To prevent cavities and maintain good oral health, your diet — what you eat and how often you eat — are important factors. Changes in your mouth start the minute you eat certain foods.
You need lots of calcium for healthy teeth and gums. Low-fat dairy products, fortified soy and rice beverages, canned salmon or sardines (with bones), almonds, and dark green leafy vegetables are excellent sources of calcium.
You need vitamin D to help absorb the calcium. Vitamin D is obtained from fluid milk, fortified soy and rice beverages, margarine, fatty fish such as salmon, and moderate exposure to the sun.
Fluoride is key. To a large extent, cavities can be prevented by giving children fluoride in the first few years of life. Fluoride is supplied through fluoridated water (not all municipalities fluoridate their water supply, however), beverages made with fluoridated water, tea, and some fish, as well as many brands of toothpaste and some mouthwash. Fluoride supplements are available for children who don’t have access to fluoridated drinking water. It is wise to check to see if the water supply in your area is fluoridated. Excess consumption of fluoride can cause mottling of the teeth.
Also needed are phosphorus, magnesium, vitamin A, and beta carotene. In addition to calcium and fluoride, minerals needed for the formation of tooth enamel include phosphorus (richly supplied in meat, fish, and eggs) and magnesium (found in whole grains, spinach, and bananas). Vitamin A also helps build strong bones and teeth. Good sources of beta carotene, which the body turns into vitamin A, include orange-colored fruits and vegetables and the dark green leafy vegetables.
ORAL HEALTH DIET
The sugar factor
Sucrose, most familiar to us as granulated sugar, is the leading cause of tooth decay, but it is far from the only culprit. Although sugary foods, including cookies, candies, and sodas, are major offenders, starchy foods (such as breads and cereals) also play an important part in tooth decay. When starches mix with amylase, an enzyme in saliva, the result is an acid bath that erodes the enamel and makes teeth more susceptible to decay. If starchy foods linger in the mouth, the acid bath is prolonged, and the potential for damage is all the greater.
Be careful when eating dried fruits. Dried fruits can have an adverse effect on teeth, because they are high in sugar and cling to the teeth. Even unsweetened fruit juices can contribute to tooth decay — they are acidic and contain relatively high levels of simple sugars.
Fresh fruits, especially apples, are better choices. Fresh fruit, although both sweet and acidic, is much less likely to cause a problem, because chewing stimulates the saliva flow. Saliva decreases mouth acidity and washes away food particles. Apples, for example, have been called nature’s toothbrush because they stimulate the gums, increase saliva flow and reduce the build-up of cavity-causing bacteria. A chronically dry mouth also contributes to decay. Saliva flow slows during sleep; going to bed without brushing the teeth is especially harmful. Certain drugs, including those used for high blood pressure, also cut down saliva flow.

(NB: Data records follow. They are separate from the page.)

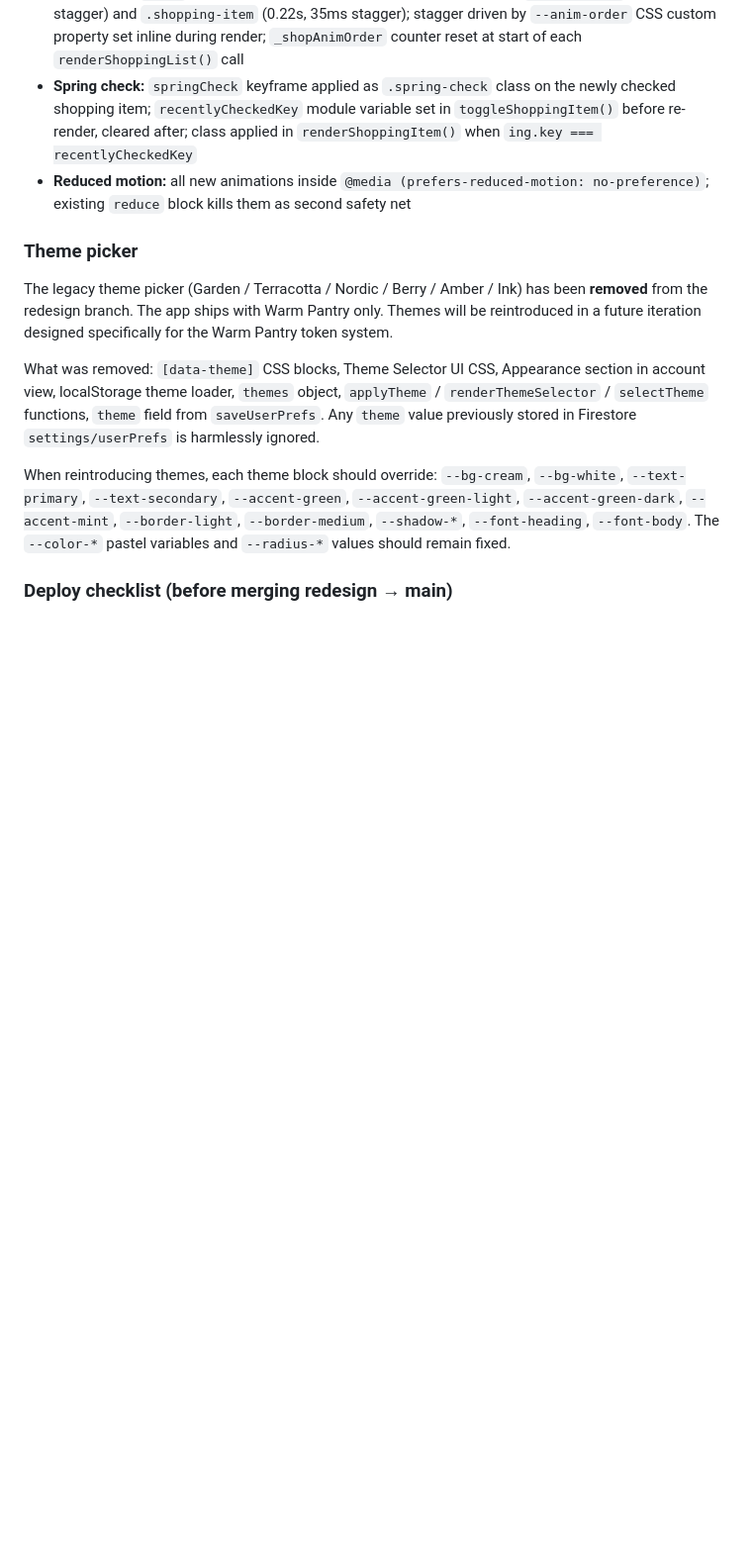
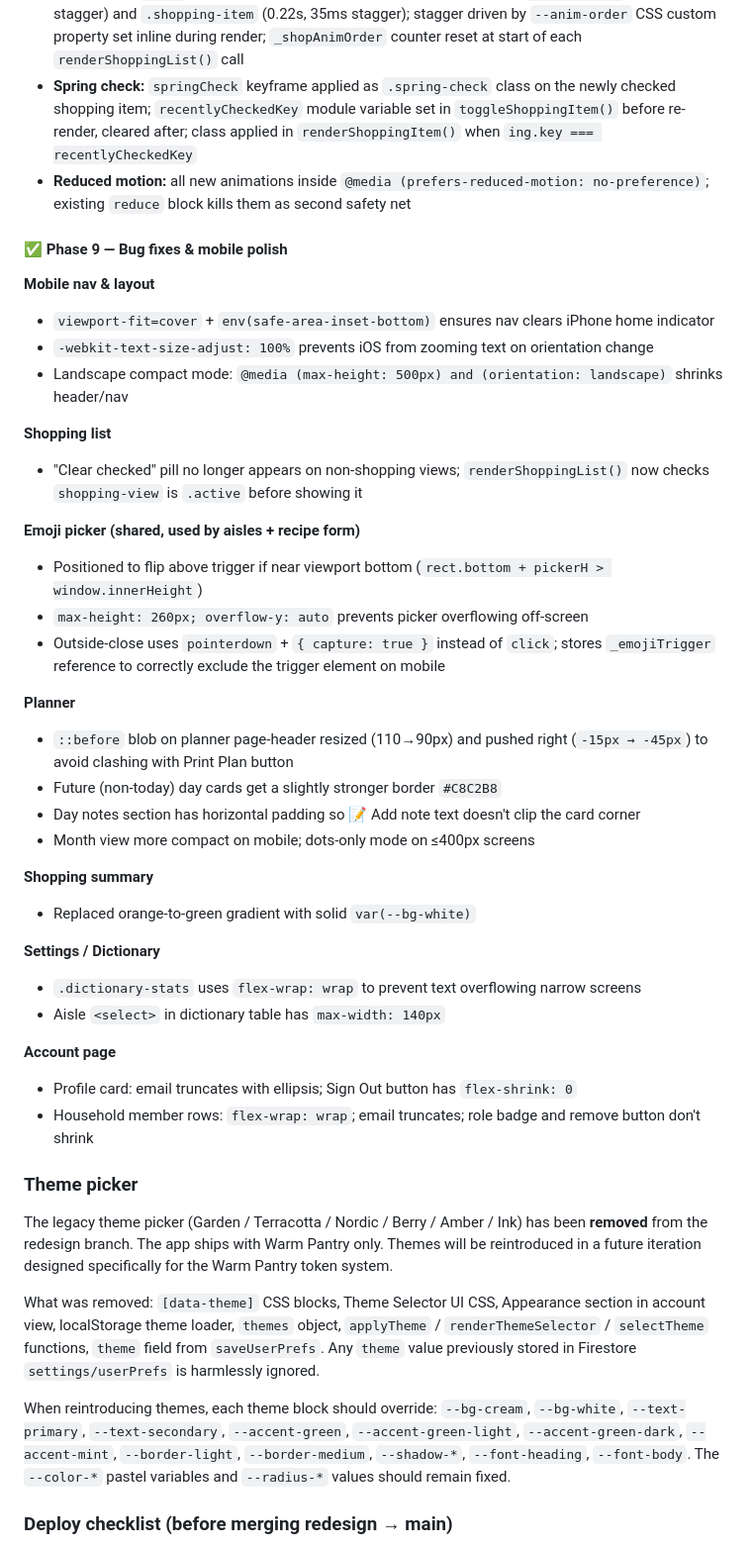
Before and after one commit to davideuantrott/kitchenlistr, a Markdown page: CLAUDE.md, the part around one of its changes. Shown at 99% size. Drawn GitHub-style; blank space fills up the shorter version.

Commit message:
Update CLAUDE.md: document Phase 9 bug fixes and mobile polish
Co-Authored-By: Claude Sonnet 4.6 <noreply@anthropic.com>

```diff
--- a/CLAUDE.md
+++ b/CLAUDE.md
@@ -165,6 +169,38 @@ New brand colour variables also added (not yet widely used): `--color-tomato`, `
 - **Card pop-in:** `popIn` keyframe (scale 0.92 + fade → scale 1); applied to `.recipe-card` (0.28s, 50ms stagger) and `.shopping-item` (0.22s, 35ms stagger); stagger driven by `--anim-order` CSS custom property set inline during render; `_shopAnimOrder` counter reset at start of each `renderShoppingList()` call
 - **Spring check:** `springCheck` keyframe applied as `.spring-check` class on the newly checked shopping item; `recentlyCheckedKey` module variable set in `toggleShoppingItem()` before re-render, cleared after; class applied in `renderShoppingItem()` when `ing.key === recentlyCheckedKey`
 - **Reduced motion:** all new animations inside `@media (prefers-reduced-motion: no-preference)`; existing `reduce` block kills them as second safety net
+
+#### ✅ Phase 9 — Bug fixes & mobile polish
+
+**Mobile nav & layout**
+- `viewport-fit=cover` + `env(safe-area-inset-bottom)` ensures nav clears iPhone home indicator
+- `-webkit-text-size-adjust: 100%` prevents iOS from zooming text on orientation change
+- Landscape compact mode: `@media (max-height: 500px) and (orientation: landscape)` shrinks header/nav
+
+**Shopping list**
+- "Clear checked" pill no longer appears on non-shopping views; `renderShoppingList()` now checks `shopping-view` is `.active` before showing it
+
+**Emoji picker (shared, used by aisles + recipe form)**
+- Positioned to flip above trigger if near viewport bottom (`rect.bottom + pickerH > window.innerHeight`)
+- `max-height: 260px; overflow-y: auto` prevents picker overflowing off-screen
+- Outside-close uses `pointerdown` + `{ capture: true }` instead of `click`; stores `_emojiTrigger` reference to correctly exclude the trigger element on mobile
+
+**Planner**
+- `::before` blob on planner page-header resized (110→90px) and pushed right (`-15px → -45px`) to avoid clashing with Print Plan button
+- Future (non-today) day cards get a slightly stronger border `#C8C2B8`
+- Day notes section has horizontal padding so 📝 Add note text doesn't clip the card corner
+- Month view more compact on mobile; dots-only mode on ≤400px screens
+
+**Shopping summary**
+- Replaced orange-to-green gradient with solid `var(--bg-white)`
+
+**Settings / Dictionary**
+- `.dictionary-stats` uses `flex-wrap: wrap` to prevent text overflowing narrow screens
+- Aisle `<select>` in dictionary table has `max-width: 140px`
+
+**Account page**
+- Profile card: email truncates with ellipsis; Sign Out button has `flex-shrink: 0`
+- Household member rows: `flex-wrap: wrap`; email truncates; role badge and remove button don't shrink
 
 ### Theme picker
 The legacy theme picker (Garden / Terracotta / Nordic / Berry / Amber / Ink) has been **removed** from the redesign branch. The app ships with Warm Pantry only. Themes will be reintroduced in a future iteration designed specifically for the Warm Pantry token system.
```
Also changed, not shown: other parts of CLAUDE.md (+8 -4 lines).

You can protect your teeth by concluding meals with foods that do not promote cavities and may even prevent them. For instance, aged cheeses help prevent cavities if consumed at the end of a meal. Chewing sugarless gum stimulates the flow of saliva, which decreases acid and flushes out food particles. Rinsing your mouth and brushing your teeth after eating are important strategies to prevent cavities. Here are some good tips:
Consume Plenty Of
1. Calcium-rich foods, such as low-fat milk, yogurt, and cheese.
2. Fresh fruits and vegetables for vitamins A and C, and for chewing in order to promote healthy gums.
3. Tea, which is a good source of fluoride.
1. Dried fruits and other sticky foods that lodge between the teeth.
1. Sweet drinks and snacks.
2. Steady sipping of acidic drinks for prolonged periods.
For the best oral health, contact your dentist in Fort Worth Brit Phillips DDS and schedule a visit!